section 1446(a). If at any time before final judgment it
appears that the district court lacks subject matter
jurisdiction, the case shall be remanded.
28 U.S.C. § 1447(c).
case was removed by the Defendants to this Court based on
diversity jurisdiction under 28 U.S.C. § 1332(a)(1). The
Plaintiffs argue that remand of the case to state court is
necessary because the Defendants failed to satisfy the
jurisdictional requirements at the time of removal.
the Plaintiffs argue that remand is required because the
amount in controversy requirement was not satisfied by the
Defendants. On June 18, 2018, the Plaintiffs issued to the
Defendants a “confidential settlement offer” as a
precondition to establishing a mediation date with a proposed
mediator. The letter was issued with the understanding that
it would be kept confidential. The letter indicated that
Plaintiffs would “resolve all claims” for a
“full and final settlement” of $135, 000.00
(Filing No. 16-1). Based on this $135, 000.00 settlement
offer, the Defendants filed the Notice of Removal, asserting
that they now were able to ascertain for the first time that
the case was one which was removable.
Plaintiffs argue that, when determining jurisdiction, the
Court may consider only evidence that was available at the
time of removal, and their letter cannot be considered when
determining jurisdiction because it was confidential, it was
made in the course of settlement negotiations (and therefore
is inadmissible under Federal Rule of Evidence 408), and it
is not an “other paper” under 28 U.S.C. §
1446(b)(3). They also argue that the Court's
consideration of the settlement offer letter would cut
against a public policy that favors settlement negotiations
and settling cases.
Plaintiffs' arguments have been resolved against them by
controlling Seventh Circuit precedent, and this Court need
not look any further to other jurisdictions for guidance.
See Grinnell Mut. Reinsurance Co. v. Haight, 697
F.3d 582, 585 (7th Cir. 2012) (“Although settlement
negotiations are not admissible at trial pursuant to Federal
Rule of Evidence 408 to prove liability for or invalidity of
the claim or its amount, they can be considered ‘to
show the stakes' when determining whether the amount in
controversy is met.”); Carroll v. Stryker
Corp., 658 F.3d 675, 681 n.2 (7th Cir. 2011)
(“Even though settlement offers are inadmissible to
prove liability under Rule 408 of the Federal Rules of
Evidence, they are admissible to show that the amount in

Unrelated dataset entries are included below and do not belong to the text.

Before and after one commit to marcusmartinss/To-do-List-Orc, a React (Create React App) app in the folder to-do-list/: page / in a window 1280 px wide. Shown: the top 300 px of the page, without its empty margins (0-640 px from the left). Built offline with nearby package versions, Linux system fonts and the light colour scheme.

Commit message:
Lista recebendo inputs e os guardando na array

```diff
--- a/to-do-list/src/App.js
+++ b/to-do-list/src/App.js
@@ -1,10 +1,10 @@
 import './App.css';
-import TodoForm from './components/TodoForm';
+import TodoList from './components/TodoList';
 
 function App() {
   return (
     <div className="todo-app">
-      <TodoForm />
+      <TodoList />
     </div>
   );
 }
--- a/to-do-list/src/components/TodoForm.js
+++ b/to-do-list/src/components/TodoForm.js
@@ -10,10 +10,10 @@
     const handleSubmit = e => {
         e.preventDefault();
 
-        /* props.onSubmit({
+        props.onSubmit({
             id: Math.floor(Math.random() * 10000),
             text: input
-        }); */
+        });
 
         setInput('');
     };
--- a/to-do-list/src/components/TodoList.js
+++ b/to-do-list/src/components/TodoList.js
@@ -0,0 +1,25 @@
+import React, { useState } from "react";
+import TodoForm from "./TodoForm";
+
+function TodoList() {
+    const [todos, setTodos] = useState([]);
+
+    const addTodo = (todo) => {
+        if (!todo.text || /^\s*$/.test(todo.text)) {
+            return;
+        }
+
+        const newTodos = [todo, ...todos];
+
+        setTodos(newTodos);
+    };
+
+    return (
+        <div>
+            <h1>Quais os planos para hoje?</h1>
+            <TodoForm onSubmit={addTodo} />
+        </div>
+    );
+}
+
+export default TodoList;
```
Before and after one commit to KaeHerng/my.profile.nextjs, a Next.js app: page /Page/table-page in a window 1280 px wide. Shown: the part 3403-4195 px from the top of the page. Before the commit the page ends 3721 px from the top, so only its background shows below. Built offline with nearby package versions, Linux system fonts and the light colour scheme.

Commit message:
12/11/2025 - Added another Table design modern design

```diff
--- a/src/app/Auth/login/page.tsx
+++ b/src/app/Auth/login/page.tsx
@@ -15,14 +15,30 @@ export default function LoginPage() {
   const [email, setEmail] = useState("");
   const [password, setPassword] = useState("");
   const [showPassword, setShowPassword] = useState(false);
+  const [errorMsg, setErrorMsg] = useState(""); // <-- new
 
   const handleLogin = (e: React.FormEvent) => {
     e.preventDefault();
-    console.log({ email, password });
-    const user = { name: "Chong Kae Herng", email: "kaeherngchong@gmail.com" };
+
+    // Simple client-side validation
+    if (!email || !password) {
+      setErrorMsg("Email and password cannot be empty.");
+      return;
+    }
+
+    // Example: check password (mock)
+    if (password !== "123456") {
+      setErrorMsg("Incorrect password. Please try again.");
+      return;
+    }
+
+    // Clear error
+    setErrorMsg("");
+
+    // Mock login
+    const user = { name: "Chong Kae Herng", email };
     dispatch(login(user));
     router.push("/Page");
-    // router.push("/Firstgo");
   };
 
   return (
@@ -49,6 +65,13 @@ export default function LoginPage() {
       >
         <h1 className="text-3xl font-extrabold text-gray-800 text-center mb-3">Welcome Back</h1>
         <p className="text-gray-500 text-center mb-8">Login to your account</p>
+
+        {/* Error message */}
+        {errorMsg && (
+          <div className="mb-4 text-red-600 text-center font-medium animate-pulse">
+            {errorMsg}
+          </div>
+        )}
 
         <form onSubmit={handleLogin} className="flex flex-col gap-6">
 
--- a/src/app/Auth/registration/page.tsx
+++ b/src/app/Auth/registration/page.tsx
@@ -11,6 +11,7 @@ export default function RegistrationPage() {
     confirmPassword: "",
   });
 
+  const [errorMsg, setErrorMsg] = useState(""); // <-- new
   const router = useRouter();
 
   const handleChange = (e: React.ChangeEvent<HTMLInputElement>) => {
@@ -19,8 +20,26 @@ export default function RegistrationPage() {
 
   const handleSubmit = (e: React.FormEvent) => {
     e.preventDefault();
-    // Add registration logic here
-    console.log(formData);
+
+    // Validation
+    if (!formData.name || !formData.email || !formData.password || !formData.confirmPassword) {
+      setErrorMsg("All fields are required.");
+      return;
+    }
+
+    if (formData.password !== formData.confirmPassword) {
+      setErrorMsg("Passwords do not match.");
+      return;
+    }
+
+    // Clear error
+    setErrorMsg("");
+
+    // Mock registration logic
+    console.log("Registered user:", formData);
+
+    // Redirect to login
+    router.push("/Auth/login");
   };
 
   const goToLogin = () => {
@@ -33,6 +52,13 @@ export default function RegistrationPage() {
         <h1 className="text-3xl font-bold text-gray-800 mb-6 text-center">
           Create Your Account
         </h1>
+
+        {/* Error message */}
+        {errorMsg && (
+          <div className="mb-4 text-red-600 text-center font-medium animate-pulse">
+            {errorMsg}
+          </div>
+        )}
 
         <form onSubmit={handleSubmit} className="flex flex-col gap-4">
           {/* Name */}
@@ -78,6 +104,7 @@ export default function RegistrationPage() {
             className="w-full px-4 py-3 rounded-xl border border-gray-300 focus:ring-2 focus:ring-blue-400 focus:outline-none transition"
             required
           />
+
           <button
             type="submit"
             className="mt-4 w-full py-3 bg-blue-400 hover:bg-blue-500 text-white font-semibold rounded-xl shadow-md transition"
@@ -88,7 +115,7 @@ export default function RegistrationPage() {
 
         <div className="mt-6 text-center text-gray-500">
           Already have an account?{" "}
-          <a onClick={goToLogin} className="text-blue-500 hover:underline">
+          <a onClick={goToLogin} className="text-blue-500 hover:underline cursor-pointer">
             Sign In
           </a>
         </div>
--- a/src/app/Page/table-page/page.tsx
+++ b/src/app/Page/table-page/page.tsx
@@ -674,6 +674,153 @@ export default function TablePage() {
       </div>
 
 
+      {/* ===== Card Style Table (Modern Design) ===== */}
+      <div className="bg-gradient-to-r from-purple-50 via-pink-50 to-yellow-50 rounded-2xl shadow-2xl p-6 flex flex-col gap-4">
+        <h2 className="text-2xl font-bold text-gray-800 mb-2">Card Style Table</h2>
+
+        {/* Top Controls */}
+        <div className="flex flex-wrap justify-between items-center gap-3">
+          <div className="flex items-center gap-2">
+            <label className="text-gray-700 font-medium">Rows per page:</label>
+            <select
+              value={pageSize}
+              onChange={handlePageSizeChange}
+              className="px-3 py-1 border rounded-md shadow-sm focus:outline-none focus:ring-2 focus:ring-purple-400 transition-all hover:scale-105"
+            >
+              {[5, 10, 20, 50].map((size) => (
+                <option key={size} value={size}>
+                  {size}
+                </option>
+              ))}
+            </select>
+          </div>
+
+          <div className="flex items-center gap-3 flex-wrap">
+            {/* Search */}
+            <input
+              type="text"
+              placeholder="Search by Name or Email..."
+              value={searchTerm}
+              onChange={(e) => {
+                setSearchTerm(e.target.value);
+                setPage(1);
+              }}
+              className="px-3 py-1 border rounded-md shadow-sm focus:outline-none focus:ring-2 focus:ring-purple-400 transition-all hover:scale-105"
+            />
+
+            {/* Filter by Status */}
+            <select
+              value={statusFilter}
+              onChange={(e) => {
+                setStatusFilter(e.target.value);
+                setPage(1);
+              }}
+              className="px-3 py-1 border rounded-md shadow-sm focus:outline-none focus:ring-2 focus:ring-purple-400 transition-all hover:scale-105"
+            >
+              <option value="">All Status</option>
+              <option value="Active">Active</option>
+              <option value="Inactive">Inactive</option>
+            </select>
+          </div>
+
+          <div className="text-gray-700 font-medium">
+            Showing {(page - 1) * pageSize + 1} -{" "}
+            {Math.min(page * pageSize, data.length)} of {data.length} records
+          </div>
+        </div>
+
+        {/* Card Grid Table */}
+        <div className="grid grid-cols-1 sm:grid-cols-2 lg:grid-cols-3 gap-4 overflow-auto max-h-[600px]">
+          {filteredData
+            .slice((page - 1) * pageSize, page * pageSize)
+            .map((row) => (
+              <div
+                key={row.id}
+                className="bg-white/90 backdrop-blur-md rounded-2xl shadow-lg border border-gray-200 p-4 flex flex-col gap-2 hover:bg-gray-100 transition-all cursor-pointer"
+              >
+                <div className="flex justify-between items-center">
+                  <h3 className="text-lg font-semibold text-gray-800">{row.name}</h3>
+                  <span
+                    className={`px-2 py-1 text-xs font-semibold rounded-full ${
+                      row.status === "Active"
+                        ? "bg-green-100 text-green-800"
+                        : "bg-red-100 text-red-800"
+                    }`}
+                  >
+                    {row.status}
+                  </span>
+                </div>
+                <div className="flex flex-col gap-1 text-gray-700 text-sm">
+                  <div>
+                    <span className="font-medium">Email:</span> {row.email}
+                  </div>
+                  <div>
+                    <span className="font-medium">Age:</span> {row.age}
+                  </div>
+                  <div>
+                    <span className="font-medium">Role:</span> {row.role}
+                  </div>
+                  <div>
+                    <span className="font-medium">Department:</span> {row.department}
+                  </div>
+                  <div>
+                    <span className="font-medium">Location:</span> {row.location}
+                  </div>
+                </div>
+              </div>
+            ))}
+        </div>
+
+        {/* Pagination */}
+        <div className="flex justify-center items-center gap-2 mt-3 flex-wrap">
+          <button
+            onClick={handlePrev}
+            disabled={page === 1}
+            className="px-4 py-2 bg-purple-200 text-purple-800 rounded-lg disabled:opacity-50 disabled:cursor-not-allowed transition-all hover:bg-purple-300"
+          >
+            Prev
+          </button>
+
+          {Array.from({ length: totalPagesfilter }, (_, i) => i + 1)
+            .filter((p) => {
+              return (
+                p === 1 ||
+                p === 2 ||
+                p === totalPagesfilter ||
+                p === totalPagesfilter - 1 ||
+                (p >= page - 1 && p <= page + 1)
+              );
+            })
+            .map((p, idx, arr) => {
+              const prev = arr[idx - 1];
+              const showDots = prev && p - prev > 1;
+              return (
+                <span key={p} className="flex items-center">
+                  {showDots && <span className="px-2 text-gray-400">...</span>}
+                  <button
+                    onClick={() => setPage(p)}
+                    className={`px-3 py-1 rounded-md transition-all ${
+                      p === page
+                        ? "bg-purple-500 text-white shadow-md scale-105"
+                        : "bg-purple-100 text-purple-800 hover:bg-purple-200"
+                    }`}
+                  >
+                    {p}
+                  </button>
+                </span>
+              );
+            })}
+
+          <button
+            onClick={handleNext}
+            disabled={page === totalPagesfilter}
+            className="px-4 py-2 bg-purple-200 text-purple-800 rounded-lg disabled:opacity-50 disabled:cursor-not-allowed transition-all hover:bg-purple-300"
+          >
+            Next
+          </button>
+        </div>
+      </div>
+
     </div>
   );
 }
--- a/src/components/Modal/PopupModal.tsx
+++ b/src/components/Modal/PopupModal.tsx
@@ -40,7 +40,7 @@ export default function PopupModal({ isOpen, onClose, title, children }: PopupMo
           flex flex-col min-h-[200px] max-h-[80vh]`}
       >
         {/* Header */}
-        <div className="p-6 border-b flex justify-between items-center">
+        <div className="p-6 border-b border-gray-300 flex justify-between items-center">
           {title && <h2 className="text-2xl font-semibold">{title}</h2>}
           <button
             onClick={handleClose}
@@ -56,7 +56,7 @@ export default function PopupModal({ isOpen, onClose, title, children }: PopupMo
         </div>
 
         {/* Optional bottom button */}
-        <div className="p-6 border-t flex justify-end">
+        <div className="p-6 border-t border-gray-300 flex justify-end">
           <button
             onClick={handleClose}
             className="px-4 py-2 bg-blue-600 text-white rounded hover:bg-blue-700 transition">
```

controversy for jurisdictional purposes has been
met.”); Rising-Moore v. Red Roof Inns, Inc.,
435 F.3d 813, 816 (7th Cir. 2006) (“Rule 408 says that
a settlement offer is not admissible ‘to prove
liability for or invalidity of the claim or its amount.'
Red Roof Inns did not use the offers to show either its own
liability or the ‘invalidity' of Rising-Moore's
claim. Instead it used them to show the stakes, a question
independent of the claim's merit. ...